Sometimes the online world reveals unsuspected parallel dimensions. This is an unknown restyle of Neural independently (and secretly as we never knew about it) made by NY-based Motion and Graphic Designer, Clarke Blackham. Very nicely made, perhaps only a bit glossier for the magazine’s line, it testifies once more how even your most familiar outcomes can have another life somewhere else.
“And what is a kiss, specifically?” asks Edmond Rostand in his “Cyrano de Bergerac,” adventuring into a series of world-famous poetic definitions, and, in a way, also proving the impossibility of forging any adequate ones. One of the most mysterious and powerful human acts has until recently escaped attempts to be scientifically quantified. Entering this untouched field “E.E.G. Kiss” by Karen Lancel and Hermen Maat is a project that investigates “how a kiss can be translated into data”, asking whether it is possible to “measure a kiss and what kissers feel together.” It’s of course a very open and complex, if not provocative, question. Would any amount of collected data be sufficient to ‘measure’ it? The artists are using E.E.G. (electroencephalogram) headsets in performances and experiments to carefully measure brainwave activity during kissing. But this is only category of data: what about breathing, oxygenation, the temporary composition of blood, endorphins, oxytocin level, skin sensitivity, as well as factors we may not currently appreciate as relevant? One goal of this project is to develop is a “digital kiss ritual” – a shared ‘protocol’ that would enable people to ‘kiss’ remotely, in one way or another.
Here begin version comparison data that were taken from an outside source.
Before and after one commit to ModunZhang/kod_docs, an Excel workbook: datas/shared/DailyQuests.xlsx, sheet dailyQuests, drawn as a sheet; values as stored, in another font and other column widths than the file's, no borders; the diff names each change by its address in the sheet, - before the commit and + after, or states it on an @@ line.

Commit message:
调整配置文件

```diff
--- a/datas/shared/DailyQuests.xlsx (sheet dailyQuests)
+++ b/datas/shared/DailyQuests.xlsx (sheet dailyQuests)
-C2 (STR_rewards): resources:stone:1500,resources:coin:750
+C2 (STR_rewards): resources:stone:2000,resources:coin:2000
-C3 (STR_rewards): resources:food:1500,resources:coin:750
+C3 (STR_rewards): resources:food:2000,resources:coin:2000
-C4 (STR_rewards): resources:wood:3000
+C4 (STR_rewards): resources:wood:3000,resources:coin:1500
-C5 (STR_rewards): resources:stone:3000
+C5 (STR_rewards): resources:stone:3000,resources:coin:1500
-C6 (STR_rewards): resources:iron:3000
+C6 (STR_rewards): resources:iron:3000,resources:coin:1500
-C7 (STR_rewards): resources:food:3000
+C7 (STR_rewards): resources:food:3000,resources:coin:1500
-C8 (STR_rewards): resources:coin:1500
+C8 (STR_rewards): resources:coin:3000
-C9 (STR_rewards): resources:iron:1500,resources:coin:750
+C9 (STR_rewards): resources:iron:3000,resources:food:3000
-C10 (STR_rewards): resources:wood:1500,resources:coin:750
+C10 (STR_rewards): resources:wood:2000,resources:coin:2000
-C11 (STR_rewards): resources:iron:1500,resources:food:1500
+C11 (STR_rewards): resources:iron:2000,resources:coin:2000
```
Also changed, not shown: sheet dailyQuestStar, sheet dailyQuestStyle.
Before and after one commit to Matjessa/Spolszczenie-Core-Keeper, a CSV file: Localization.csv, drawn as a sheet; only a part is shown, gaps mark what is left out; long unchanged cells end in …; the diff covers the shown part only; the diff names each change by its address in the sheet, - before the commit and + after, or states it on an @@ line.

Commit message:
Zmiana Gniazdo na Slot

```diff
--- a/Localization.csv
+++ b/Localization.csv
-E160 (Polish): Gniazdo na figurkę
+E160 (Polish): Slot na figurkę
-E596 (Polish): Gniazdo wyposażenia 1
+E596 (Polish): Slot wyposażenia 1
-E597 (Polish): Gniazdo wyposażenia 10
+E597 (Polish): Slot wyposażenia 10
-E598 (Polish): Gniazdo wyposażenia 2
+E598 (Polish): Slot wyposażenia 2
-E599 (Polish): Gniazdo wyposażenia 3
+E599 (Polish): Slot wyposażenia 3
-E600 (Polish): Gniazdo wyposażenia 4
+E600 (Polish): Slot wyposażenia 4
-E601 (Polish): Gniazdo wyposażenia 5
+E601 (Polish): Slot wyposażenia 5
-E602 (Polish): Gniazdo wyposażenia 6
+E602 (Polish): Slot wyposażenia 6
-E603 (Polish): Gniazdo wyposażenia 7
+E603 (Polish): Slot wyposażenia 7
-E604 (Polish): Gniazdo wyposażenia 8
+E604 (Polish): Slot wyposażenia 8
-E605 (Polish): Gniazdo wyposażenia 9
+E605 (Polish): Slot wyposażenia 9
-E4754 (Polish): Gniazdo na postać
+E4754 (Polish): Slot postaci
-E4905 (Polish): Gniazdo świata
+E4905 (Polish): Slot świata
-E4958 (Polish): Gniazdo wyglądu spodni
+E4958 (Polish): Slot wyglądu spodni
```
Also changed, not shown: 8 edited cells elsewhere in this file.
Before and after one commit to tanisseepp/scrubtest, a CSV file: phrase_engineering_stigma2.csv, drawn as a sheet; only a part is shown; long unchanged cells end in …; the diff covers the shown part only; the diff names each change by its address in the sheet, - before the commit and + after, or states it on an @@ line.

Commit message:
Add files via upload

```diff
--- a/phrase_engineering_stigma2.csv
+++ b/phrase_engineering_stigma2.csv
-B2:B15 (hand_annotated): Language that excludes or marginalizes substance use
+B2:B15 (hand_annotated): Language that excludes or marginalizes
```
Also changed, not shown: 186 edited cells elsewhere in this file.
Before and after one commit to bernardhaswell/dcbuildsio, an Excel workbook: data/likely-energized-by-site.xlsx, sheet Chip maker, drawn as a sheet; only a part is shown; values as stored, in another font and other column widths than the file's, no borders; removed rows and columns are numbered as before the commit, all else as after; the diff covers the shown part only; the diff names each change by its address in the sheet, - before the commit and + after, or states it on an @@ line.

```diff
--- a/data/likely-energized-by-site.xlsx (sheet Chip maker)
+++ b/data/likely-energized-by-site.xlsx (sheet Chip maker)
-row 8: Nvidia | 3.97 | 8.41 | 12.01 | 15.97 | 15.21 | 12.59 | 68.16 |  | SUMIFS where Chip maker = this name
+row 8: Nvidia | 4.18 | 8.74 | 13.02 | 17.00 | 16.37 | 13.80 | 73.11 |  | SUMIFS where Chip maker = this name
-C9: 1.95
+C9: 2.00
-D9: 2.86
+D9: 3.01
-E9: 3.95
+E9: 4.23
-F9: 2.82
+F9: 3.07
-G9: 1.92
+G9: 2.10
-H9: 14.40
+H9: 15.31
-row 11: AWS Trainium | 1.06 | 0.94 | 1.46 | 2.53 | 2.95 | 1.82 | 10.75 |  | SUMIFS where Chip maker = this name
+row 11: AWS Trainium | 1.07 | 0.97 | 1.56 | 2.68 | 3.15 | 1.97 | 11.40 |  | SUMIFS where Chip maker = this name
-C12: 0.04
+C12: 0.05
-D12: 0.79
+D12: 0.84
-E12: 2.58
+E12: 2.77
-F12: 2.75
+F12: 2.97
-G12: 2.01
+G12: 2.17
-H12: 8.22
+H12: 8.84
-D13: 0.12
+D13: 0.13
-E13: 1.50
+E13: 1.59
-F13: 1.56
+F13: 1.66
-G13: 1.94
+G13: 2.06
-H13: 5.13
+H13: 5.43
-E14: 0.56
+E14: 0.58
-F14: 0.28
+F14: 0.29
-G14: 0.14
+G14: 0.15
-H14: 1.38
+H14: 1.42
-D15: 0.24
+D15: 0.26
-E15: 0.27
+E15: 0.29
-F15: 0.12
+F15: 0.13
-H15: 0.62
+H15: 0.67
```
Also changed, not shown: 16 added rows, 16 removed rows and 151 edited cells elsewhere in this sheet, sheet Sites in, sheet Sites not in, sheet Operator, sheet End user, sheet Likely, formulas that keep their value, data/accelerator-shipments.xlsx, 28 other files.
The dream of eliminating spatial distances, especially between lovers, is a powerful narrative and the gesture of trying to quantify what is likely to be unquantifiable (or at least what is very difficult to be distilled into a limited series of parameters) is a conceptual challenge that adds another piece to an already complex puzzle. The irresistible attraction that we learn (or not) to manage at a distance is still the primary force that compensates for the dramatic absence of touch, and what we invent in between is meant to reinforce our intimate narrative of proximity, which we never want to give up.